WORK TASK >> Every line containing the string "istanza" should be returned from the records.

RECORD EXTRACTS >>
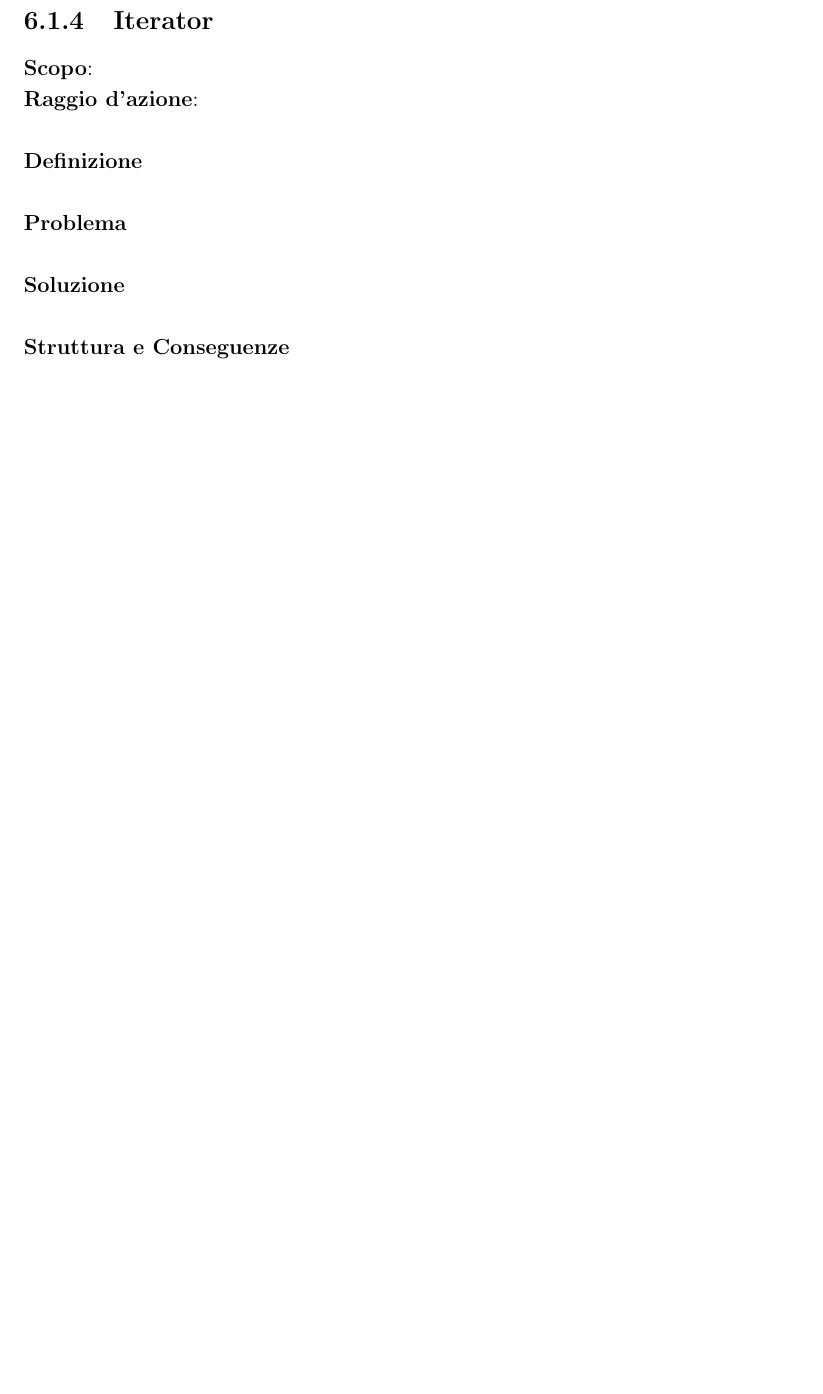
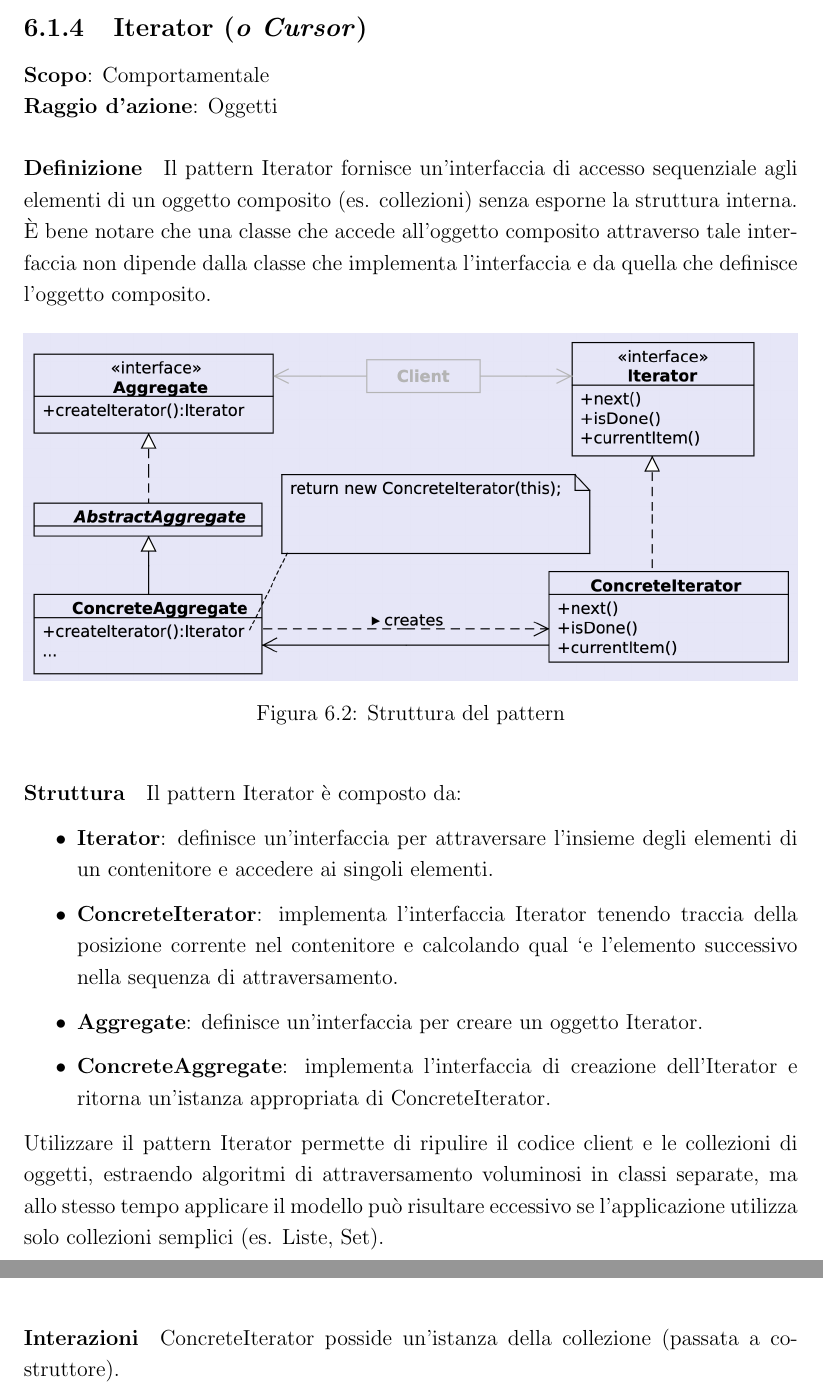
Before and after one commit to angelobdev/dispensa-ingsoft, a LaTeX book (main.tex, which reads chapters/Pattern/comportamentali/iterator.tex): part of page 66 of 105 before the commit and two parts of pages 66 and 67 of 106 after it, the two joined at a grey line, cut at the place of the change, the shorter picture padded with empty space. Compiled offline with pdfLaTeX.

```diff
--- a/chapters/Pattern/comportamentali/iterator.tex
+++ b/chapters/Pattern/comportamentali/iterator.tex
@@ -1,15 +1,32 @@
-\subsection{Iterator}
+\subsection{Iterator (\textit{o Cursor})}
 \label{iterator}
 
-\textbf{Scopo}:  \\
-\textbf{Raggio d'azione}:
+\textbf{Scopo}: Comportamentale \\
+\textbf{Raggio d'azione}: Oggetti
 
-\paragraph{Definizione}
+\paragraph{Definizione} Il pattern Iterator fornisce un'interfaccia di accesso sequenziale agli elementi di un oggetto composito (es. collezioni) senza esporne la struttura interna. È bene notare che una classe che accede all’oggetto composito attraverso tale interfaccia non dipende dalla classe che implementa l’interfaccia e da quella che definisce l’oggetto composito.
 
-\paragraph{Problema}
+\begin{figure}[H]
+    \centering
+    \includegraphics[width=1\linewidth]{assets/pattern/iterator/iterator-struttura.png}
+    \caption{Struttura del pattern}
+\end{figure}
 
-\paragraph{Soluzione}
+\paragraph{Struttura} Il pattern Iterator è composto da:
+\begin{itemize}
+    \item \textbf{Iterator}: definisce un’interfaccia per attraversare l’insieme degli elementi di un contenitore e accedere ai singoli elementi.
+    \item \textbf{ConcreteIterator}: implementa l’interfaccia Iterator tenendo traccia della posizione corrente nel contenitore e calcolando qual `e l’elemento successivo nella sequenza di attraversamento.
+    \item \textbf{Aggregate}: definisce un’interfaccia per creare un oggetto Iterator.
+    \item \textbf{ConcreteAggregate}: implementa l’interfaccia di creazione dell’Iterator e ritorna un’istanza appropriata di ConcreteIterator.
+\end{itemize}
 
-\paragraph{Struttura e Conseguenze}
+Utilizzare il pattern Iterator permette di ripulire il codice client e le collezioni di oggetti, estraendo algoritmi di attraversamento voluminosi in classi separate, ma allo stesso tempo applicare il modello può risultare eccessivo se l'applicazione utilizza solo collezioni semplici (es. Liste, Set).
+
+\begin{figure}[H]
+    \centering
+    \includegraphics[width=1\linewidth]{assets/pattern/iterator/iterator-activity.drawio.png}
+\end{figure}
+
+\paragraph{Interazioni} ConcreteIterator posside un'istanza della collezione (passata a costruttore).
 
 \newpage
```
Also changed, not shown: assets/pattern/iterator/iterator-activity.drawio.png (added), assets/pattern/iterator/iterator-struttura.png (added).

PROBLEM SOLUTION >>
+    \item \textbf{ConcreteAggregate}: implementa l’interfaccia di creazione dell’Iterator e ritorna un’istanza appropriata di ConcreteIterator.
+\paragraph{Interazioni} ConcreteIterator posside un'istanza della collezione (passata a costruttore).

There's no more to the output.